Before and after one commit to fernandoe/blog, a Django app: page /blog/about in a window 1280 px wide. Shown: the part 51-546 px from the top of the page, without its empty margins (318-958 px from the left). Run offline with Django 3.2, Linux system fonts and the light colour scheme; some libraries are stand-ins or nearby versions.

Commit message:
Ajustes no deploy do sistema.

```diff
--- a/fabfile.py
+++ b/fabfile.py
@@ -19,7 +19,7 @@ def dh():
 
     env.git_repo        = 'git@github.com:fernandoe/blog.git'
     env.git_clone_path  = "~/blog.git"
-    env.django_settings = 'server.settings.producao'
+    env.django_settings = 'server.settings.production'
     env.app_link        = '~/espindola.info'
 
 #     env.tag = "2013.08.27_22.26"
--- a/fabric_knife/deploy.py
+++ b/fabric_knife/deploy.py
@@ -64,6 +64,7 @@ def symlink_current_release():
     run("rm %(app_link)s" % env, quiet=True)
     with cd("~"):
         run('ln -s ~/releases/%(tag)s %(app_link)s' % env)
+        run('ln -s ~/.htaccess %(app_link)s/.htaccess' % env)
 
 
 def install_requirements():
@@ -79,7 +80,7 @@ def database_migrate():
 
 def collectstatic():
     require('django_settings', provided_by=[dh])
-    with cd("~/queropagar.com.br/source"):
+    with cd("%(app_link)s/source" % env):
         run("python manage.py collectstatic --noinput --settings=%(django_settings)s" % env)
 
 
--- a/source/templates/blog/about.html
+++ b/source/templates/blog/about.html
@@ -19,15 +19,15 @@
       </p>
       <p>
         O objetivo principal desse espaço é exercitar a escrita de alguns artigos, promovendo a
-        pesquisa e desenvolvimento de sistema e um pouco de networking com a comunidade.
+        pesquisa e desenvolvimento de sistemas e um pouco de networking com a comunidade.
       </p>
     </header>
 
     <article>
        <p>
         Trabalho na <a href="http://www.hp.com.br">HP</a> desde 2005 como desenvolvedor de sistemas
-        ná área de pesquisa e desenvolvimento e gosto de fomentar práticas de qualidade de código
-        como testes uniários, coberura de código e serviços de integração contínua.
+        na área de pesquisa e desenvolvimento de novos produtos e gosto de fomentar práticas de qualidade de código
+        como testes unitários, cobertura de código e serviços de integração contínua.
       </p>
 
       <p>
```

--

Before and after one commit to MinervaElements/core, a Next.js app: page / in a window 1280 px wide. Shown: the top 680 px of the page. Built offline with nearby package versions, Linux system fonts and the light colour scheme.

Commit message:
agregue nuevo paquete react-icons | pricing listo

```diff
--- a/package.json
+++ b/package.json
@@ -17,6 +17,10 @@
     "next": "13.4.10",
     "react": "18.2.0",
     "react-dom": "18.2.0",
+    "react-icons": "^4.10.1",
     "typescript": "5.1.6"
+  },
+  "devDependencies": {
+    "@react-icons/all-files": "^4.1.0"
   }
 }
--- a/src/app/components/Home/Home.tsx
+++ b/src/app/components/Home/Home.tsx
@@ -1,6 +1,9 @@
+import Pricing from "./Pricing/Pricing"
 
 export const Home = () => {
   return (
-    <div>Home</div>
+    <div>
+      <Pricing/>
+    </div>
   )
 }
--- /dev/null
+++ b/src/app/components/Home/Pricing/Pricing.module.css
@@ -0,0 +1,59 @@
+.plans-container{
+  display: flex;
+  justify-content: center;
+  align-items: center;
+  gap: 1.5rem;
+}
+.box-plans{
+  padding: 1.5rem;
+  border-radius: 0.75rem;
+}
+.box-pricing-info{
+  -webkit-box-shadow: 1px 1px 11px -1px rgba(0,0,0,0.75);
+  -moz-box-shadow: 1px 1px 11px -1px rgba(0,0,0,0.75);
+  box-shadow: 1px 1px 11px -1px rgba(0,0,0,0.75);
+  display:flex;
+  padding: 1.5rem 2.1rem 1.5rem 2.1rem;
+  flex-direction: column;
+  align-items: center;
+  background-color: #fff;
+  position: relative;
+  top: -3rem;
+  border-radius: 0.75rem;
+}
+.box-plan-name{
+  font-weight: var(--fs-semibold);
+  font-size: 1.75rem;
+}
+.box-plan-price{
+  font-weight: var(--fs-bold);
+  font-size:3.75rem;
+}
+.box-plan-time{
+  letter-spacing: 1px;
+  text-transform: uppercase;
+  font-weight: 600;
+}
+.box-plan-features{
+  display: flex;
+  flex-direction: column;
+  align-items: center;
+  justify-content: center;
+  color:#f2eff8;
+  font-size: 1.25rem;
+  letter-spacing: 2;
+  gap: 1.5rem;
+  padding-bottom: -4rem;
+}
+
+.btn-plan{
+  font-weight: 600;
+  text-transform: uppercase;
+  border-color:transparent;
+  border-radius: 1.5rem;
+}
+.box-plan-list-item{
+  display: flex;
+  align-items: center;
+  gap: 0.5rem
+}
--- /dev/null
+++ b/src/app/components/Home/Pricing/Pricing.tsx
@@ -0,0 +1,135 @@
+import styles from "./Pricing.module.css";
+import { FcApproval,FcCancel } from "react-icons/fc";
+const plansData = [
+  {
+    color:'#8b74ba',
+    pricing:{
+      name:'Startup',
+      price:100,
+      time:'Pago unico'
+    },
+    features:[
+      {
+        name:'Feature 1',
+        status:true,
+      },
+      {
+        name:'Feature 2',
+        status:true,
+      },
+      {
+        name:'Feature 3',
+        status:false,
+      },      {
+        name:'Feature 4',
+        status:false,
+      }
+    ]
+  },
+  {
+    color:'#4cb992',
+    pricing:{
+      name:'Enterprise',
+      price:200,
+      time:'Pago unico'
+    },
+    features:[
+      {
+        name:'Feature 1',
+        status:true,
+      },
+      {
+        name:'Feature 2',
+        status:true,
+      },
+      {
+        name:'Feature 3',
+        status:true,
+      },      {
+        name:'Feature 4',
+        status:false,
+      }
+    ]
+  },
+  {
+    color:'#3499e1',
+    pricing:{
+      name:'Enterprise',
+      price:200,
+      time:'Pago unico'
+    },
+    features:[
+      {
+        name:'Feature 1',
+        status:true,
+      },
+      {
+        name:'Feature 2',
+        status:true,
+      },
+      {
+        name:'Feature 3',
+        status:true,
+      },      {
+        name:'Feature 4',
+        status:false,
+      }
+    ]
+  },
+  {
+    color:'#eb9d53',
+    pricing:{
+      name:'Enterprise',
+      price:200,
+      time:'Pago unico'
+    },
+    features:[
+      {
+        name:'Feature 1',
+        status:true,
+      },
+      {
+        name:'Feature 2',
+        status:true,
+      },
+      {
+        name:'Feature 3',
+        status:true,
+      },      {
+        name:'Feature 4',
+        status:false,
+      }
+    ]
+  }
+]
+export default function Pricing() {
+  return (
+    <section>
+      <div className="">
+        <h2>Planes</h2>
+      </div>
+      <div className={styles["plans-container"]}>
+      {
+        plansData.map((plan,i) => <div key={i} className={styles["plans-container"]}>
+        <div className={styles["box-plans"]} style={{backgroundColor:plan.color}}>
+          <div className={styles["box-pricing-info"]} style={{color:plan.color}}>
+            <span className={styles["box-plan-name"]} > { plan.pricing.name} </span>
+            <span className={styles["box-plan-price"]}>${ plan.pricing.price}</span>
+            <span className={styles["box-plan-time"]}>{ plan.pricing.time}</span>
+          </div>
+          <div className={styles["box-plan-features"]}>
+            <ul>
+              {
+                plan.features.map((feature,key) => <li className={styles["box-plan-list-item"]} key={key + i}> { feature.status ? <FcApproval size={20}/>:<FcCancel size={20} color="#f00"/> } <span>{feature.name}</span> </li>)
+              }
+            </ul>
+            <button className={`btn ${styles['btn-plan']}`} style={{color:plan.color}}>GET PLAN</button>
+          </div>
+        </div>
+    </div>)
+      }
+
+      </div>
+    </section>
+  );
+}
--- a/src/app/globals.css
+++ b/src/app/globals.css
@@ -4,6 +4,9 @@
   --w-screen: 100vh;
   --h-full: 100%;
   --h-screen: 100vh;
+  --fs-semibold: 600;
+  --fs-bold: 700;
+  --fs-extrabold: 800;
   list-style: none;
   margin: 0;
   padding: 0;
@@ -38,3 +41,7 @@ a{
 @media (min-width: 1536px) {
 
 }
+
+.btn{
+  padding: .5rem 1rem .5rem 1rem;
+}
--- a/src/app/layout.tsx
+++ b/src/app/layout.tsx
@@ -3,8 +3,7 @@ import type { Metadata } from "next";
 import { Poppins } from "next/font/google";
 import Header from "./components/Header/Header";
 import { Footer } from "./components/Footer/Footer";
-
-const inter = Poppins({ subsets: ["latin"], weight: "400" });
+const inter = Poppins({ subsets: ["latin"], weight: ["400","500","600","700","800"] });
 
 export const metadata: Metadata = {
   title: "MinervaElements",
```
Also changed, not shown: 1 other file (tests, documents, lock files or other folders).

---

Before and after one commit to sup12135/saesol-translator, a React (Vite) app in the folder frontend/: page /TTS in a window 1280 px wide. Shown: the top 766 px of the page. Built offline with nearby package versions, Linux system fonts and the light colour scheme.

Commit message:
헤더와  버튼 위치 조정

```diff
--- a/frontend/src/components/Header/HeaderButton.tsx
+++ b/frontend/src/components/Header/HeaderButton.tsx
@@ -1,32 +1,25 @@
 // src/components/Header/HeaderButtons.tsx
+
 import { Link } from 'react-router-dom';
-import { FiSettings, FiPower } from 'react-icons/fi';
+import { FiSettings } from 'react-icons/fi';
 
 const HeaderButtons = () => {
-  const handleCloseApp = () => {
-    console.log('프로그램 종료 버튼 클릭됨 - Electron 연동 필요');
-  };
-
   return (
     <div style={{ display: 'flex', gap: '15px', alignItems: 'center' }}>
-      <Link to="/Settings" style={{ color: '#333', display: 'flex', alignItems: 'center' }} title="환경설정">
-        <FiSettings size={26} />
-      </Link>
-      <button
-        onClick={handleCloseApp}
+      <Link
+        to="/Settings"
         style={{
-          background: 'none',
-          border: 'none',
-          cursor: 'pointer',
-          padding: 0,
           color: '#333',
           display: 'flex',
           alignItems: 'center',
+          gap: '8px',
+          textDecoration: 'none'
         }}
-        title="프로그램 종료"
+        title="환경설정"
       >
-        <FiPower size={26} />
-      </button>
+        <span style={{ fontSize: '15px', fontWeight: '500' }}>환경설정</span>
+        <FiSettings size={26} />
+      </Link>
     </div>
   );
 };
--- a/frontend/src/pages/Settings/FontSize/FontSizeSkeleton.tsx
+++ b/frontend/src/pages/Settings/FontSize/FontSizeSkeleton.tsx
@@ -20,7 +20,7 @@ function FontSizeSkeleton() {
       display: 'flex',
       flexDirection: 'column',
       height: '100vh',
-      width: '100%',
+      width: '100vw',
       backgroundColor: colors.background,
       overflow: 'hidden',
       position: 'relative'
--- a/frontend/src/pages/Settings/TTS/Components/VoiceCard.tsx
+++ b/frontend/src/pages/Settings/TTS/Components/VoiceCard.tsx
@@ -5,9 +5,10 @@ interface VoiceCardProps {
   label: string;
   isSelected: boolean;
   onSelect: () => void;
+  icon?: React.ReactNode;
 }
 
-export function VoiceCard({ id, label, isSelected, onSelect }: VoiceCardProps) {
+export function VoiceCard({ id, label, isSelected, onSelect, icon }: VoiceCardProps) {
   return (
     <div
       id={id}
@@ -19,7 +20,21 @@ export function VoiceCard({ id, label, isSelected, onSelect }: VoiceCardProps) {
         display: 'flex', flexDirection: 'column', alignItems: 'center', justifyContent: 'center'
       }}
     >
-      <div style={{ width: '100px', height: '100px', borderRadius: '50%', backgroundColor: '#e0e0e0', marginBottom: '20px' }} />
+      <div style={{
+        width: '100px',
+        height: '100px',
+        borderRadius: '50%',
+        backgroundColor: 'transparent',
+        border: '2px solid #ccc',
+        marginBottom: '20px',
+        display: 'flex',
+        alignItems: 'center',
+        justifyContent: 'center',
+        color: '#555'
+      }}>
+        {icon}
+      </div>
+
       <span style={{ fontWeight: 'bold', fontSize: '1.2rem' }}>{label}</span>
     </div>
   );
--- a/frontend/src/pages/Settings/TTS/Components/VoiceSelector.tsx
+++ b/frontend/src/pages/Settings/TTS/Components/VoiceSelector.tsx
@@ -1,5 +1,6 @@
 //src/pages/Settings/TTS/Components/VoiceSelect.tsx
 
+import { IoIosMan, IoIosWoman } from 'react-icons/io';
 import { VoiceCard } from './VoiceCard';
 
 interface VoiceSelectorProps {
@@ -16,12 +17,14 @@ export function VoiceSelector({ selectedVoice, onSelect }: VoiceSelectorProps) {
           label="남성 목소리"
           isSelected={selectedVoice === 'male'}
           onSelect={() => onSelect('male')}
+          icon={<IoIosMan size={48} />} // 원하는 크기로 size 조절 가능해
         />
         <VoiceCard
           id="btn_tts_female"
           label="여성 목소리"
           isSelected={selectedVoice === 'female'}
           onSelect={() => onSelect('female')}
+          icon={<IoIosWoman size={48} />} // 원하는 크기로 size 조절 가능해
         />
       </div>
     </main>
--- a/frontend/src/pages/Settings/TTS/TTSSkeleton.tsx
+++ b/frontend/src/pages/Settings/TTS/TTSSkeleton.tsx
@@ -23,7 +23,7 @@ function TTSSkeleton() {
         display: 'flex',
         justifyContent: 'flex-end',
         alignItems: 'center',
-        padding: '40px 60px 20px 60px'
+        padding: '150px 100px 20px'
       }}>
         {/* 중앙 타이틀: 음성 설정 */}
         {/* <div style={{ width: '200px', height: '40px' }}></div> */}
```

▶ _Required work_: Each line that holds the word "selectedVoice" should be extracted from the records.

▶ _Written response_:
@@ -16,12 +17,14 @@ export function VoiceSelector({ selectedVoice, onSelect }: VoiceSelectorProps) {
           isSelected={selectedVoice === 'male'}
           isSelected={selectedVoice === 'female'}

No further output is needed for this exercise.